Political Correspondent, BBC News website
Michael Howard has finally revealed the full scale of his planned Tory tax cuts.
Should he win the next general election, he has earmarked £4 billion that will be used to reduce taxes - although he still will not say which or how.
Howard: Hopes voters will warm to his message
This was the pre-election message many in his party have been pressing for and voters, he believes, will warm to.
At its simplest, it is saying: "Vote Tory and you can have it both ways".
Not only would his government stick to Labour spending plans on core public services, including health and education, it would increase spending on defence, police and pensions.
And even after that was done, it would still have enough left over for a tax cut equivalent to about a penny off the basic rate of income tax.
All the money would come from its £35 billion efficiency savings which would see the axe taken to bureaucracy, waste and the civil service.
Of that, £23 billion would go on spending plans, with £8 billion to fill the black hole left, they claim, by Gordon Brown, and the rest going in tax cuts.
Neither Mr Howard nor Mr Letwin would say exactly how they would use that cash, although a cut in the basic rate seems unlikely.
Can Mr Howard persuade sceptical voters that they really can have it both ways with bigger spending on public services AND lower taxes?
Ideas already floated include raising tax thresholds and abolishing or reducing inheritance tax, although some in the Tory party are urging Mr Howard to announce something more eye-catching before the election.

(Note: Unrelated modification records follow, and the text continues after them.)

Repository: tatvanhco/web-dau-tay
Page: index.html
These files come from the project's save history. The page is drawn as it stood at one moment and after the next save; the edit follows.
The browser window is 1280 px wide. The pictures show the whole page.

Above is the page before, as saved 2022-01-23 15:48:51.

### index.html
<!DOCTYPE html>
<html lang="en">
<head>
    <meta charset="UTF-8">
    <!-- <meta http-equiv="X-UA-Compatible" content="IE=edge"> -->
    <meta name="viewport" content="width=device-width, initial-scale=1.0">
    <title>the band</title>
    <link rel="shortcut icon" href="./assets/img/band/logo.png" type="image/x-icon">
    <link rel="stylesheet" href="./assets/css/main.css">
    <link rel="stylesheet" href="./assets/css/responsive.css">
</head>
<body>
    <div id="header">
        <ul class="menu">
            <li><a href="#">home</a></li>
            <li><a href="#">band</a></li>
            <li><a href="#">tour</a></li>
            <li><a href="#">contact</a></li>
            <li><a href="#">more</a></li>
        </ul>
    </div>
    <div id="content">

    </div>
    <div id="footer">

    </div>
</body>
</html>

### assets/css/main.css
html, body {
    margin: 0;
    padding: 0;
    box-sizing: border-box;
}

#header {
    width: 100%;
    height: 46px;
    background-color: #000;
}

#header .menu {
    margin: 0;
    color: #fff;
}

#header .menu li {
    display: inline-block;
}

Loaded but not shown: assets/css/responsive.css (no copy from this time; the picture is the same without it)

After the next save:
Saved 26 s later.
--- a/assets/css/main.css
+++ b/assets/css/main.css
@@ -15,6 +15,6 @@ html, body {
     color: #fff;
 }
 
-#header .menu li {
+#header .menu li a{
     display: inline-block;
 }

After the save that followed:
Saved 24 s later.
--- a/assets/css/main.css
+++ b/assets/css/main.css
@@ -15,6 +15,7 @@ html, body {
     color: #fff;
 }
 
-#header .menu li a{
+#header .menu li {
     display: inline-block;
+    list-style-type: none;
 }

As the Tory leader declared, the aim of the exercise is to open up a real economic policy divide between Labour and the Tories.
"At this election, people will have a clear choice between Mr Blair who will waste more and tax more and the Conservative party which will give value for money and tax less," he said.

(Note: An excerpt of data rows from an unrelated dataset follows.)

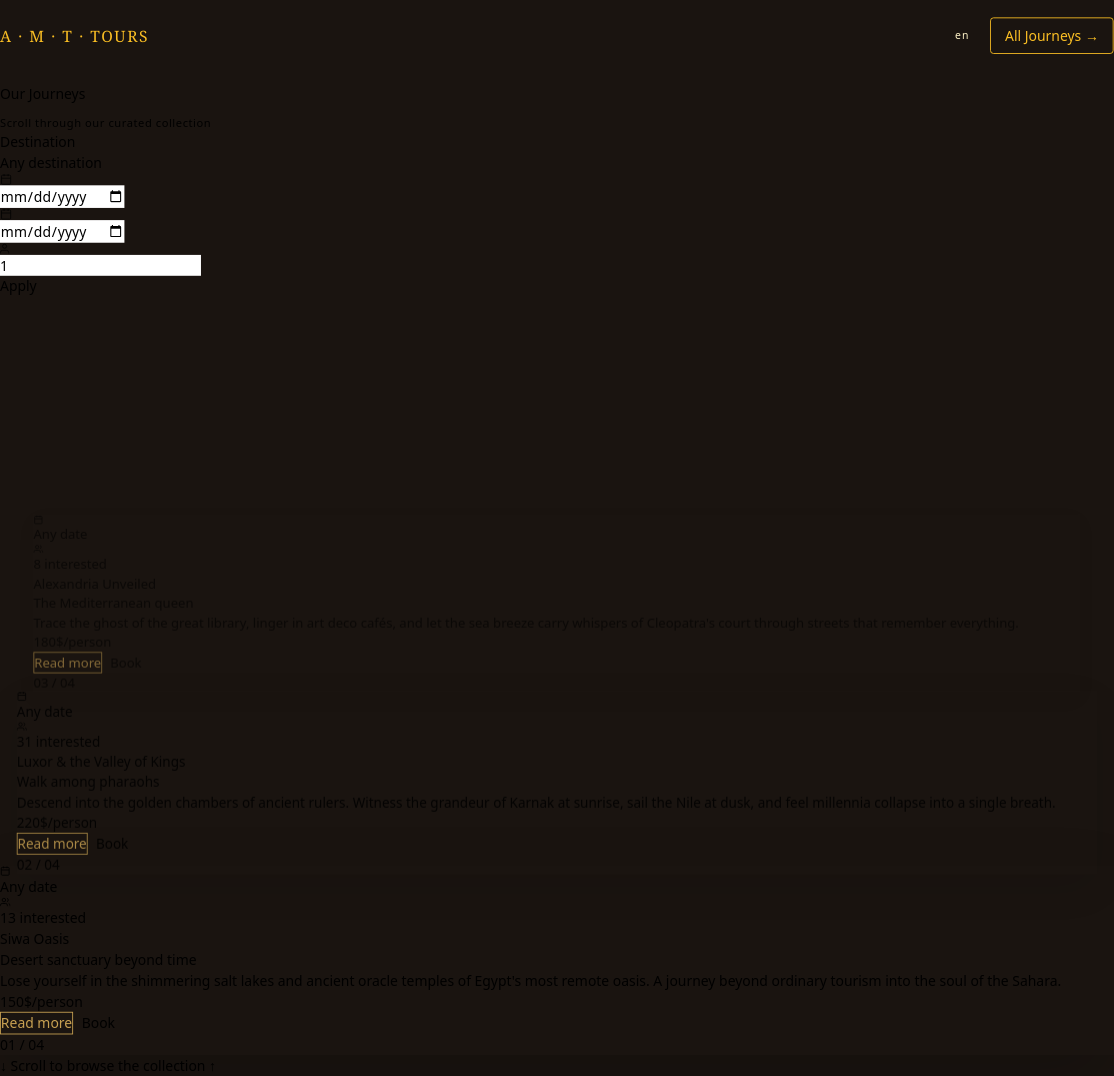
Repository: omaralhusseni/amt
Page: /tours
These files come from the project's save history. The page is drawn as it stood at one moment and after the next save; the edit follows.
The browser window is 1280 px wide. The pictures show the whole page, at 87% of full size.
Pictures or frames that could not be fetched are drawn as grey boxes. The project was rebuilt for these pictures with package versions that can differ from the ones it lists, and the page was loaded fresh each time. Also part of the build but not shown: vite.config.js, src/components/LandingPage.jsx, src/components/TourDetailPage.jsx, src/components/BookingPage.jsx.

Above is the page before, as saved 2026-05-29 23:25:59.

After the next save:
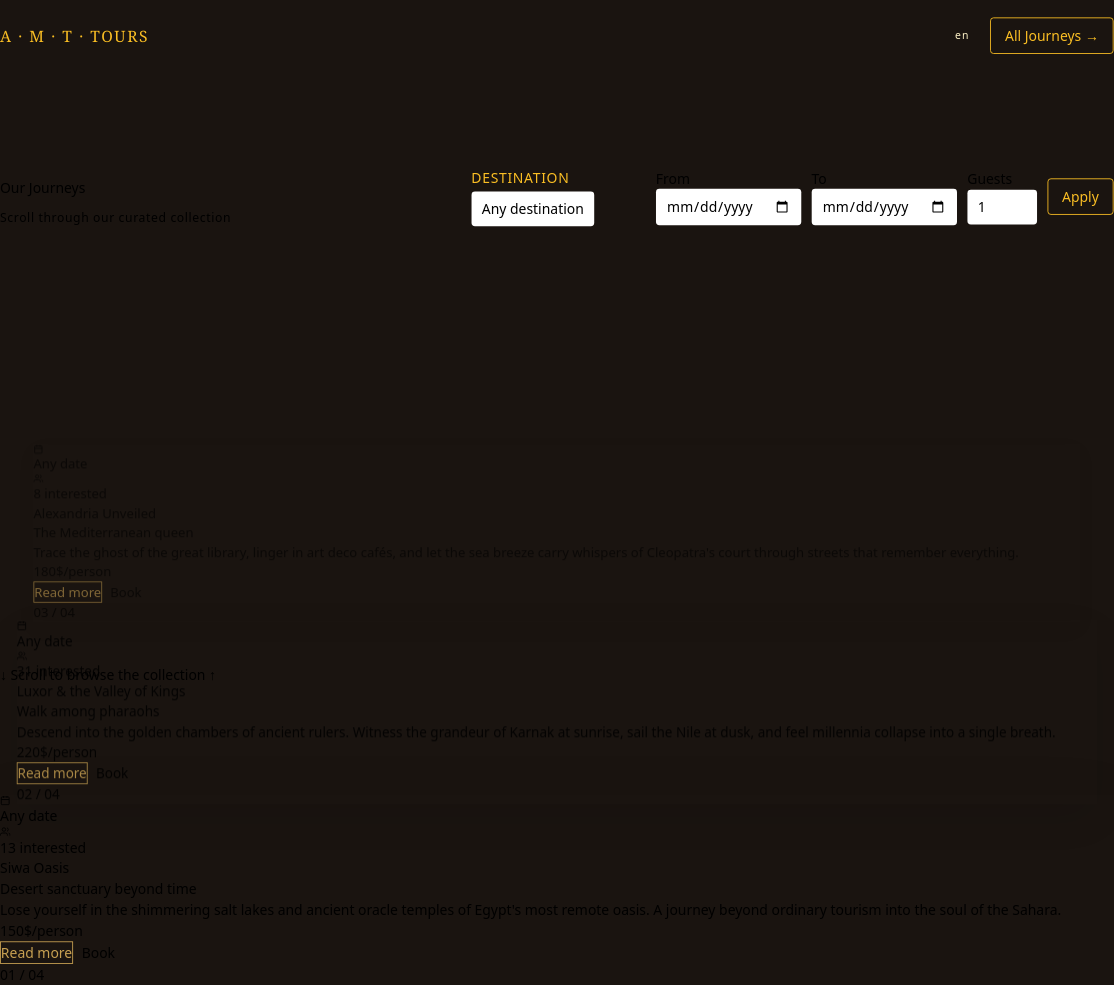
Saved 25 s later.
--- a/src/components/ToursPage.jsx
+++ b/src/components/ToursPage.jsx
@@ -113,66 +113,49 @@ export default function ToursPage() {
   }, [filteredTours]);
 
   return (
-    <section className="tours-page page" id="tours">
-      <div className="tours-header fade-up fade-up-1">
+    <section id="tours" style={{ background: 'var(--sand-light)' }} className="min-h-screen pt-24 relative">
+      <div className="flex items-end justify-between" style={{ padding: '40px var(--page-pad) 60px' }}>
         <div>
           <h2 className="tours-heading">
             Our <span>Journeys</span>
           </h2>
-          <p style={{ marginTop: 12, fontSize: "0.8rem", color: "var(--text-muted)", letterSpacing: "0.05em" }}>
+          <p className="mt-3 text-sm text-[var(--text-muted)]" style={{ letterSpacing: '0.05em' }}>
             Scroll through our curated collection
           </p>
         </div>
-        <div className="filter-bar">
-          <div className="date-input" style={{ minWidth: 200 }}>
-            <label className="search-label">Destination</label>
-            <DestinationSelect
-              options={DEST_OPTIONS}
-              selected={selectedDestinations}
-              onChange={setSelectedDestinations}
-              buttonClass="booking-input"
-              dropdownZ={99999}
-            />
+        <div className="flex items-center gap-3">
+          <div className="flex flex-col min-w-[200px]">
+            <label className="text-xxs text-amber-400 uppercase tracking-wider mb-1">Destination</label>
+            <DestinationSelect options={DEST_OPTIONS} selected={selectedDestinations} onChange={setSelectedDestinations} buttonClass="px-3 py-2 rounded bg-white" dropdownZ={99999} />
           </div>
-          <div className="date-input">
-            <svg width="14" height="14" viewBox="0 0 24 24" fill="none" stroke="currentColor" strokeWidth="1.5">
-              <rect x="3" y="4" width="18" height="18" rx="2" />
-              <line x1="16" y1="2" x2="16" y2="6" />
-              <line x1="8" y1="2" x2="8" y2="6" />
-              <line x1="3" y1="10" x2="21" y2="10" />
-            </svg>
-            <input className="booking-input" type="date" value={from} onChange={(e) => setFrom(e.target.value)} />
-          </div>
-          <div className="date-input">
-            <svg width="14" height="14" viewBox="0 0 24 24" fill="none" stroke="currentColor" strokeWidth="1.5">
-              <rect x="3" y="4" width="18" height="18" rx="2" />
-              <line x1="16" y1="2" x2="16" y2="6" />
-              <line x1="8" y1="2" x2="8" y2="6" />
-              <line x1="3" y1="10" x2="21" y2="10" />
-            </svg>
-            <input className="booking-input" type="date" value={to} onChange={(e) => setTo(e.target.value)} />
-          </div>
-          <div className="date-input">
-            <svg width="14" height="14" viewBox="0 0 24 24" fill="none" stroke="currentColor" strokeWidth="1.5">
-              <path d="M17 21v-2a4 4 0 0 0-4-4H5a4 4 0 0 0-4 4v2" />
-              <circle cx="9" cy="7" r="4" />
-            </svg>
-            <input className="booking-input" type="number" min="1" value={guests} onChange={(e) => setGuests(e.target.value)} />
-          </div>
-          <div className="filter-actions">
-            <button className="nav-btn" onClick={() => {
-              const params = new URLSearchParams();
-              if (selectedDestinations && selectedDestinations.length) params.set("dest", selectedDestinations.join(','));
-              if (from) params.set("from", from);
-              if (to) params.set("to", to);
-              if (guests) params.set("guests", guests);
-              navigate(`/tours?${params.toString()}`);
-            }}>Apply</button>
+          <div className="flex items-center gap-3">
+            <div className="flex flex-col">
+              <label className="text-xxs text-[var(--text-muted)]">From</label>
+              <input className="px-3 py-2 rounded" type="date" value={from} onChange={(e) => setFrom(e.target.value)} />
+            </div>
+            <div className="flex flex-col">
+              <label className="text-xxs text-[var(--text-muted)]">To</label>
+              <input className="px-3 py-2 rounded" type="date" value={to} onChange={(e) => setTo(e.target.value)} />
+            </div>
+            <div className="flex flex-col">
+              <label className="text-xxs text-[var(--text-muted)]">Guests</label>
+              <input className="px-3 py-2 rounded w-20" type="number" min="1" value={guests} onChange={(e) => setGuests(e.target.value)} />
+            </div>
+            <div className="flex items-end">
+              <button className="border border-amber-400 text-amber-400 px-4 py-2 rounded" onClick={() => {
+                const params = new URLSearchParams();
+                if (selectedDestinations && selectedDestinations.length) params.set("dest", selectedDestinations.join(','));
+                if (from) params.set("from", from);
+                if (to) params.set("to", to);
+                if (guests) params.set("guests", guests);
+                navigate(`/tours?${params.toString()}`);
+              }}>Apply</button>
+            </div>
           </div>
         </div>
       </div>
 
-      <div ref={containerRef} className="deck-container">
+      <div ref={containerRef} className="relative" style={{ marginLeft: 'var(--page-pad)', marginRight: 'var(--page-pad)', height: 'min(70vh,680px)' }}>
         {filteredTours.length === 0 ? (
           <div style={{ padding: 40, textAlign: "center", color: "var(--dark)" }}>No journeys match your filters.</div>
         ) : (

It is a move back towards an almost traditional Tory message which previously suggested Labour was the party of tax rises and the Conservatives the party of tax cuts.
The extension of that, however, was that Labour was also seen as the party of big spending on the public services while the Tories were the cutters.
Mr Letwin says Labour would raise taxes
And that is where one of the problems lies for Mr Howard - can he persuade sceptical voters that they really can have it both ways with bigger spending on public services AND lower taxes?
He insists he will not promise anything before the election that he cannot deliver if put into Downing Street.
Labour, needless to say, claim his planned £35bn efficiency savings simply don't add up and that those sorts of figures are fantasy.
One of New Labour's greatest successes before the historic 1997 election was to persuade voters, business and the City that it could be trusted to run the economy.
So far that has not faced any real challenge, but independent analysts now claim a third New Labour government would be forced to either increase taxation or taxes to plug a black hole it has at the centre of its finances.
Meanwhile, the Liberal Democrats are committed to increasing taxes for the most well off to finance their spending proposals launched earlier in the day.
So, Mr Howard hopes his message will start to hit home during this unofficial election campaign and that his poll ratings might finally lift off the floor.
And, while other issues like the Iraq war and trust will play a major part in that campaign, it is likely - and the prime minister probably hopes - that the economy will be the deciding factor.